(Beginning of SOURCE INFORMATION)

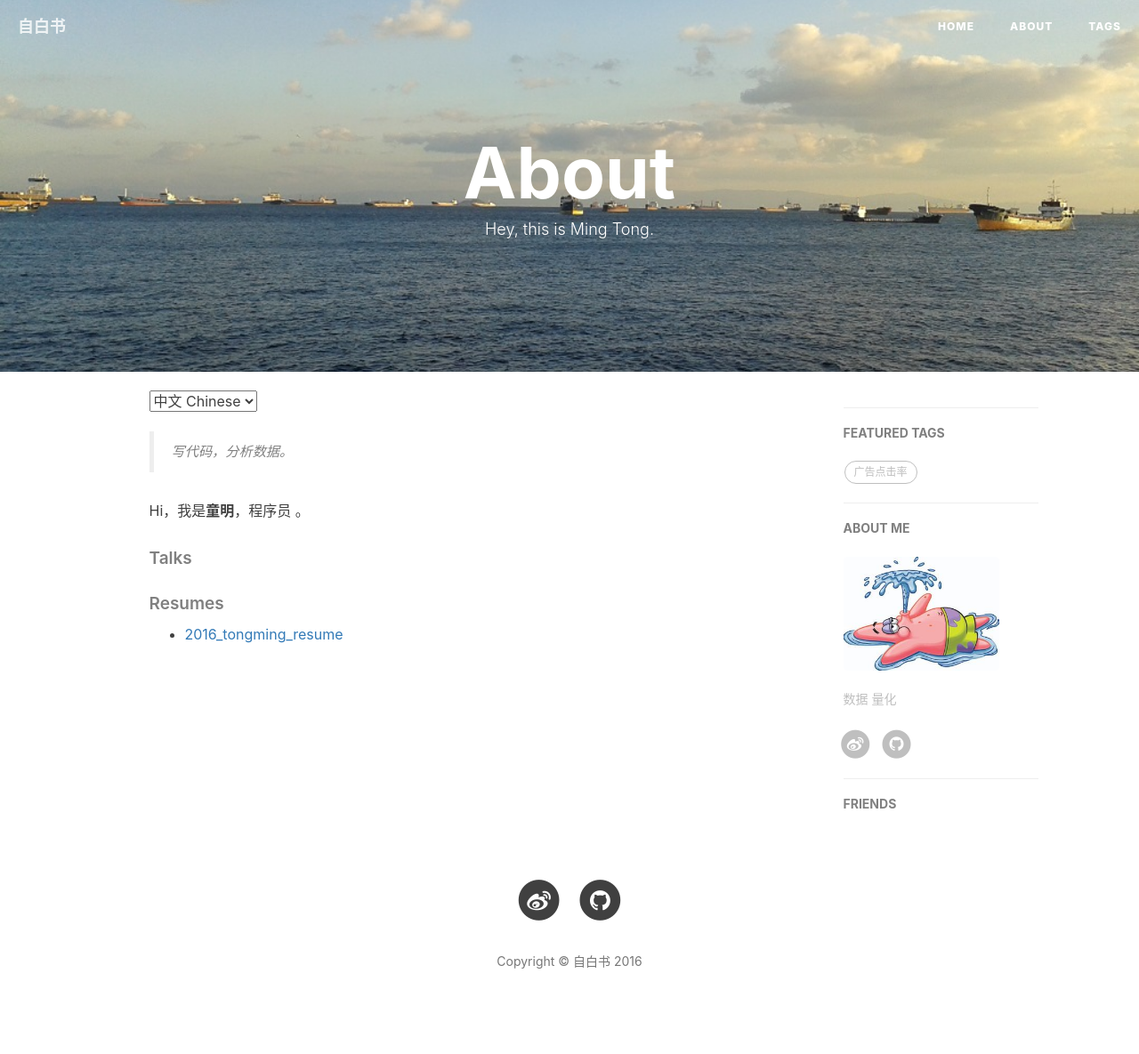
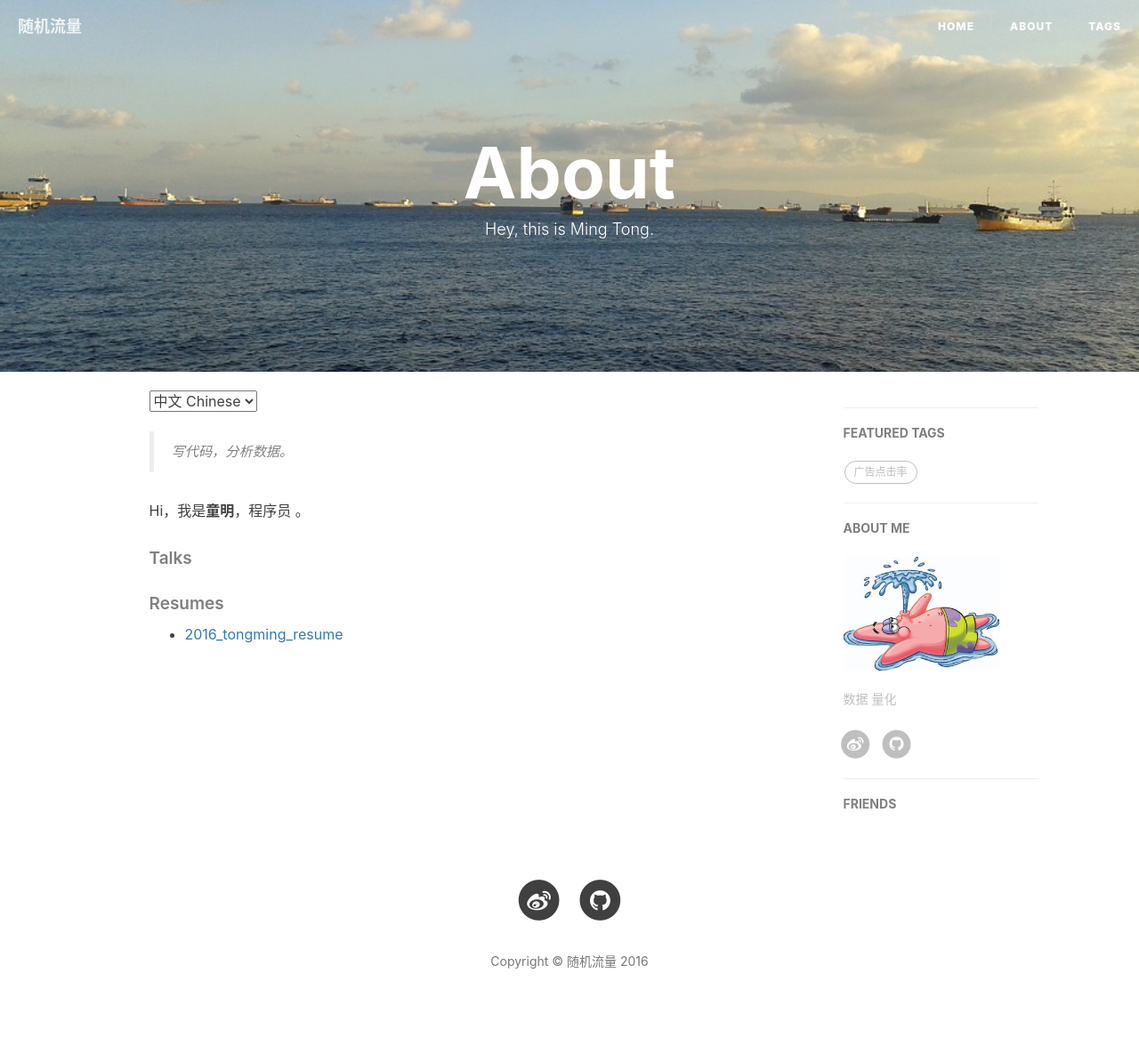
Before and after one commit to tongming/tongming.github.io, a Jekyll site: the page built from about.html, in a window 1280 px wide. Shown: the whole page at 89% size. Built offline with Jekyll 4.4.1, drawn with Linux system fonts in a browser that asks for light colours; nearby versions of some CDN libraries; comment, search, counter and statistics services are not loaded.

Commit message:
change title

```diff
--- a/_config.yml
+++ b/_config.yml
@@ -1,5 +1,5 @@
 # Site settings
-title: 自白书
+title: 随机流量
 SEOTitle: 童明的博客 | TongMing Blog
 header-img: img/cover.jpg
 email: tongm1987@gmail.com
```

(End of SOURCE INFORMATION)

PROBLEM DETAILS
Could the entries above be printed again exactly, apart from the pictures?

WRITTEN SOLUTION
Before and after one commit to tongming/tongming.github.io, a Jekyll site: the page built from about.html, in a window 1280 px wide. Shown: the whole page at 89% size. Built offline with Jekyll 4.4.1, drawn with Linux system fonts in a browser that asks for light colours; nearby versions of some CDN libraries; comment, search, counter and statistics services are not loaded.

Commit message:
change title

```diff
--- a/_config.yml
+++ b/_config.yml
@@ -1,5 +1,5 @@
 # Site settings
-title: 自白书
+title: 随机流量
 SEOTitle: 童明的博客 | TongMing Blog
 header-img: img/cover.jpg
 email: tongm1987@gmail.com
```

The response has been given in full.